PROVIDED RECORDS:
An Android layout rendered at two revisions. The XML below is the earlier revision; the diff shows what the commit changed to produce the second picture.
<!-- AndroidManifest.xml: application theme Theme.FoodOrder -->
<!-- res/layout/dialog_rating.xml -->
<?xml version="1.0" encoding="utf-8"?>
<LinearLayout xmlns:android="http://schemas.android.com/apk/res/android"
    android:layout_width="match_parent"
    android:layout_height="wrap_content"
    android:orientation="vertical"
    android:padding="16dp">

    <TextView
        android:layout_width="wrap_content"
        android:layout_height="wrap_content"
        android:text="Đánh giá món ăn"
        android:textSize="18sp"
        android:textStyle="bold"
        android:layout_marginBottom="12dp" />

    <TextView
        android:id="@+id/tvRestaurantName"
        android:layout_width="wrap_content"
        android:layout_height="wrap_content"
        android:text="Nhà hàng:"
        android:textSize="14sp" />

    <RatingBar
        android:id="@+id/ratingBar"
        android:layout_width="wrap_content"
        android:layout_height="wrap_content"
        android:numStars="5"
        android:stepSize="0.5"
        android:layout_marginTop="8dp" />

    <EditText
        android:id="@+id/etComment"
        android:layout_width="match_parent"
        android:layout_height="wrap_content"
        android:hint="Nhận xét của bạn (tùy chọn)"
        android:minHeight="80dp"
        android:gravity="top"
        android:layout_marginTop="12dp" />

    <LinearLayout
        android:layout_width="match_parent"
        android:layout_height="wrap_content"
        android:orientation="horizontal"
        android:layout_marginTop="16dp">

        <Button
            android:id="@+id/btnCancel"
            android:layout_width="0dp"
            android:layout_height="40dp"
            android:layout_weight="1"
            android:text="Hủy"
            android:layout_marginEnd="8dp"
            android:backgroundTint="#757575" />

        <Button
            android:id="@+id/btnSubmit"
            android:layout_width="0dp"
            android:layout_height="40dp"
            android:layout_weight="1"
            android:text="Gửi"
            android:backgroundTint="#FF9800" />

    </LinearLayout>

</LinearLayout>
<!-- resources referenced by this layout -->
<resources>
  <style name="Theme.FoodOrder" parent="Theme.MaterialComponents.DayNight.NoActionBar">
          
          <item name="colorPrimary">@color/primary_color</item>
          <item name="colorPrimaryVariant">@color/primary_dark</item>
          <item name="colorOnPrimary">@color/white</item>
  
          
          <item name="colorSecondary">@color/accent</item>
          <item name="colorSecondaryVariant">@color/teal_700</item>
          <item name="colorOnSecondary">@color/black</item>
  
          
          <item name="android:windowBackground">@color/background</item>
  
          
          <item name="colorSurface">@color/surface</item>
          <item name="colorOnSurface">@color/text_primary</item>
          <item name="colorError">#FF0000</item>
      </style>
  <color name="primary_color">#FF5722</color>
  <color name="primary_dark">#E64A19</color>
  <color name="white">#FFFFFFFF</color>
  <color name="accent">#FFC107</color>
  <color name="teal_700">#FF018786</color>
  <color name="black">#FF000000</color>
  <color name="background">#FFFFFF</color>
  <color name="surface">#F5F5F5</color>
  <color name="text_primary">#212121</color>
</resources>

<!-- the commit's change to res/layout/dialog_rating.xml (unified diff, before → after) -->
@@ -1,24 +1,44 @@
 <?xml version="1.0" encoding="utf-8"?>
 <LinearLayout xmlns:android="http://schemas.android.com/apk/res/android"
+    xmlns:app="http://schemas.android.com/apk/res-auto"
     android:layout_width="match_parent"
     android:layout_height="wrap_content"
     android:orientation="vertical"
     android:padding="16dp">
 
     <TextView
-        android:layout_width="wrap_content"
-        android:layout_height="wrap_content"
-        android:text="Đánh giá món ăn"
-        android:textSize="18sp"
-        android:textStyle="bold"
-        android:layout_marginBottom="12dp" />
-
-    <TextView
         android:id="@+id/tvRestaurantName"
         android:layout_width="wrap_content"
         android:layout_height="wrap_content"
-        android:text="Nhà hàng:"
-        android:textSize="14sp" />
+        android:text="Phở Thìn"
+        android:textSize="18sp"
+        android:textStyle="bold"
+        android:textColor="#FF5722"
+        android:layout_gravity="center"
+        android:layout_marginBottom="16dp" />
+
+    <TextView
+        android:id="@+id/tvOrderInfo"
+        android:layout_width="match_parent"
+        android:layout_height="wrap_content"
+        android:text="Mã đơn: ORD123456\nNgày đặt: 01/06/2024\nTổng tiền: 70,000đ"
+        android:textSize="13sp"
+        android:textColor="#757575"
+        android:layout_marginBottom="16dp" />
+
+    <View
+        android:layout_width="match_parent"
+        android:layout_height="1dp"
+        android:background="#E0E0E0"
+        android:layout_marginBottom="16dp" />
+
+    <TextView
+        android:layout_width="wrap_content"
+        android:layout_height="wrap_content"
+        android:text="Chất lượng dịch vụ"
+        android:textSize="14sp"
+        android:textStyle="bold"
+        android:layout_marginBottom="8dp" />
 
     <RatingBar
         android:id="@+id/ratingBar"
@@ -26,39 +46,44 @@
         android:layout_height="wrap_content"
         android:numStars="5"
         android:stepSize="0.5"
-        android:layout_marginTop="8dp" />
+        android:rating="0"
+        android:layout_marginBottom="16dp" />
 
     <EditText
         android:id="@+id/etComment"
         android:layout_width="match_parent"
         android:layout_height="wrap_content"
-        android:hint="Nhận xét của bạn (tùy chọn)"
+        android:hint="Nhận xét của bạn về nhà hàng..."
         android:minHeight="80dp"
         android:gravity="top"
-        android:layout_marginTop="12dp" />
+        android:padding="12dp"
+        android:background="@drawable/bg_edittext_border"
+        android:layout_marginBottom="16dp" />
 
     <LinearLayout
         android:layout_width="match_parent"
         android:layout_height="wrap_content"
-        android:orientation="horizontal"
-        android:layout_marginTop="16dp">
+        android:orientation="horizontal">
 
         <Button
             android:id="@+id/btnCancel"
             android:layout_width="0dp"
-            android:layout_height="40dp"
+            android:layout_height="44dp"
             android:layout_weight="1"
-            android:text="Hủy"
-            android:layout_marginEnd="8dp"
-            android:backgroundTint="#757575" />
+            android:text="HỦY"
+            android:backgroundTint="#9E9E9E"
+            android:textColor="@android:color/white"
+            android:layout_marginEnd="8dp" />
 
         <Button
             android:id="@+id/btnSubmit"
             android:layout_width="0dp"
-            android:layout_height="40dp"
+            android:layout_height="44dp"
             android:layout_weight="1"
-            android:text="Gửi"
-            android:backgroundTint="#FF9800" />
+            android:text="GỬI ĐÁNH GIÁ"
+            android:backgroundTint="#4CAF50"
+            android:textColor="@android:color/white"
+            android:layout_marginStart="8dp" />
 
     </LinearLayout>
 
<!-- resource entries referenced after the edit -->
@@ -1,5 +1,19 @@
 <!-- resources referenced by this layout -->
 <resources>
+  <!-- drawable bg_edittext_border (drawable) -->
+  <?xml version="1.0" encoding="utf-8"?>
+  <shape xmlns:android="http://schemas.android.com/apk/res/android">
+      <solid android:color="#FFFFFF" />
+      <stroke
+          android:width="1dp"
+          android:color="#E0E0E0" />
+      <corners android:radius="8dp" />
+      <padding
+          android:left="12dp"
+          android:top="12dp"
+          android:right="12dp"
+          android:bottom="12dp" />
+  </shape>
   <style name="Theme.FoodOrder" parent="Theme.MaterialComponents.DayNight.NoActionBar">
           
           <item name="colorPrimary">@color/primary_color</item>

ASSIGNED TASK:
Please reproduce each entry above exactly as it reads.

SOLUTION TO THIS PROBLEM:
An Android layout rendered at two revisions. The XML below is the earlier revision; the diff shows what the commit changed to produce the second picture.
<!-- AndroidManifest.xml: application theme Theme.FoodOrder -->
<!-- res/layout/dialog_rating.xml -->
<?xml version="1.0" encoding="utf-8"?>
<LinearLayout xmlns:android="http://schemas.android.com/apk/res/android"
    android:layout_width="match_parent"
    android:layout_height="wrap_content"
    android:orientation="vertical"
    android:padding="16dp">

    <TextView
        android:layout_width="wrap_content"
        android:layout_height="wrap_content"
        android:text="Đánh giá món ăn"
        android:textSize="18sp"
        android:textStyle="bold"
        android:layout_marginBottom="12dp" />

    <TextView
        android:id="@+id/tvRestaurantName"
        android:layout_width="wrap_content"
        android:layout_height="wrap_content"
        android:text="Nhà hàng:"
        android:textSize="14sp" />

    <RatingBar
        android:id="@+id/ratingBar"
        android:layout_width="wrap_content"
        android:layout_height="wrap_content"
        android:numStars="5"
        android:stepSize="0.5"
        android:layout_marginTop="8dp" />

    <EditText
        android:id="@+id/etComment"
        android:layout_width="match_parent"
        android:layout_height="wrap_content"
        android:hint="Nhận xét của bạn (tùy chọn)"
        android:minHeight="80dp"
        android:gravity="top"
        android:layout_marginTop="12dp" />

    <LinearLayout
        android:layout_width="match_parent"
        android:layout_height="wrap_content"
        android:orientation="horizontal"
        android:layout_marginTop="16dp">

        <Button
            android:id="@+id/btnCancel"
            android:layout_width="0dp"
            android:layout_height="40dp"
            android:layout_weight="1"
            android:text="Hủy"
            android:layout_marginEnd="8dp"
            android:backgroundTint="#757575" />

        <Button
            android:id="@+id/btnSubmit"
            android:layout_width="0dp"
            android:layout_height="40dp"
            android:layout_weight="1"
            android:text="Gửi"
            android:backgroundTint="#FF9800" />

    </LinearLayout>

</LinearLayout>
<!-- resources referenced by this layout -->
<resources>
  <style name="Theme.FoodOrder" parent="Theme.MaterialComponents.DayNight.NoActionBar">
          
          <item name="colorPrimary">@color/primary_color</item>
          <item name="colorPrimaryVariant">@color/primary_dark</item>
          <item name="colorOnPrimary">@color/white</item>
  
          
          <item name="colorSecondary">@color/accent</item>
          <item name="colorSecondaryVariant">@color/teal_700</item>
          <item name="colorOnSecondary">@color/black</item>
  
          
          <item name="android:windowBackground">@color/background</item>
  
          
          <item name="colorSurface">@color/surface</item>
          <item name="colorOnSurface">@color/text_primary</item>
          <item name="colorError">#FF0000</item>
      </style>
  <color name="primary_color">#FF5722</color>
  <color name="primary_dark">#E64A19</color>
  <color name="white">#FFFFFFFF</color>
  <color name="accent">#FFC107</color>
  <color name="teal_700">#FF018786</color>
  <color name="black">#FF000000</color>
  <color name="background">#FFFFFF</color>
  <color name="surface">#F5F5F5</color>
  <color name="text_primary">#212121</color>
</resources>

<!-- the commit's change to res/layout/dialog_rating.xml (unified diff, before → after) -->
@@ -1,24 +1,44 @@
 <?xml version="1.0" encoding="utf-8"?>
 <LinearLayout xmlns:android="http://schemas.android.com/apk/res/android"
+    xmlns:app="http://schemas.android.com/apk/res-auto"
     android:layout_width="match_parent"
     android:layout_height="wrap_content"
     android:orientation="vertical"
     android:padding="16dp">
 
     <TextView
-        android:layout_width="wrap_content"
-        android:layout_height="wrap_content"
-        android:text="Đánh giá món ăn"
-        android:textSize="18sp"
-        android:textStyle="bold"
-        android:layout_marginBottom="12dp" />
-
-    <TextView
         android:id="@+id/tvRestaurantName"
         android:layout_width="wrap_content"
         android:layout_height="wrap_content"
-        android:text="Nhà hàng:"
-        android:textSize="14sp" />
+        android:text="Phở Thìn"
+        android:textSize="18sp"
+        android:textStyle="bold"
+        android:textColor="#FF5722"
+        android:layout_gravity="center"
+        android:layout_marginBottom="16dp" />
+
+    <TextView
+        android:id="@+id/tvOrderInfo"
+        android:layout_width="match_parent"
+        android:layout_height="wrap_content"
+        android:text="Mã đơn: ORD123456\nNgày đặt: 01/06/2024\nTổng tiền: 70,000đ"
+        android:textSize="13sp"
+        android:textColor="#757575"
+        android:layout_marginBottom="16dp" />
+
+    <View
+        android:layout_width="match_parent"
+        android:layout_height="1dp"
+        android:background="#E0E0E0"
+        android:layout_marginBottom="16dp" />
+
+    <TextView
+        android:layout_width="wrap_content"
+        android:layout_height="wrap_content"
+        android:text="Chất lượng dịch vụ"
+        android:textSize="14sp"
+        android:textStyle="bold"
+        android:layout_marginBottom="8dp" />
 
     <RatingBar
         android:id="@+id/ratingBar"
@@ -26,39 +46,44 @@
         android:layout_height="wrap_content"
         android:numStars="5"
         android:stepSize="0.5"
-        android:layout_marginTop="8dp" />
+        android:rating="0"
+        android:layout_marginBottom="16dp" />
 
     <EditText
         android:id="@+id/etComment"
         android:layout_width="match_parent"
         android:layout_height="wrap_content"
-        android:hint="Nhận xét của bạn (tùy chọn)"
+        android:hint="Nhận xét của bạn về nhà hàng..."
         android:minHeight="80dp"
         android:gravity="top"
-        android:layout_marginTop="12dp" />
+        android:padding="12dp"
+        android:background="@drawable/bg_edittext_border"
+        android:layout_marginBottom="16dp" />
 
     <LinearLayout
         android:layout_width="match_parent"
         android:layout_height="wrap_content"
-        android:orientation="horizontal"
-        android:layout_marginTop="16dp">
+        android:orientation="horizontal">
 
         <Button
             android:id="@+id/btnCancel"
             android:layout_width="0dp"
-            android:layout_height="40dp"
+            android:layout_height="44dp"
             android:layout_weight="1"
-            android:text="Hủy"
-            android:layout_marginEnd="8dp"
-            android:backgroundTint="#757575" />
+            android:text="HỦY"
+            android:backgroundTint="#9E9E9E"
+            android:textColor="@android:color/white"
+            android:layout_marginEnd="8dp" />
 
         <Button
             android:id="@+id/btnSubmit"
             android:layout_width="0dp"
-            android:layout_height="40dp"
+            android:layout_height="44dp"
             android:layout_weight="1"
-            android:text="Gửi"
-            android:backgroundTint="#FF9800" />
+            android:text="GỬI ĐÁNH GIÁ"
+            android:backgroundTint="#4CAF50"
+            android:textColor="@android:color/white"
+            android:layout_marginStart="8dp" />
 
     </LinearLayout>
 
<!-- resource entries referenced after the edit -->
@@ -1,5 +1,19 @@
 <!-- resources referenced by this layout -->
 <resources>
+  <!-- drawable bg_edittext_border (drawable) -->
+  <?xml version="1.0" encoding="utf-8"?>
+  <shape xmlns:android="http://schemas.android.com/apk/res/android">
+      <solid android:color="#FFFFFF" />
+      <stroke
+          android:width="1dp"
+          android:color="#E0E0E0" />
+      <corners android:radius="8dp" />
+      <padding
+          android:left="12dp"
+          android:top="12dp"
+          android:right="12dp"
+          android:bottom="12dp" />
+  </shape>
   <style name="Theme.FoodOrder" parent="Theme.MaterialComponents.DayNight.NoActionBar">
           
           <item name="colorPrimary">@color/primary_color</item>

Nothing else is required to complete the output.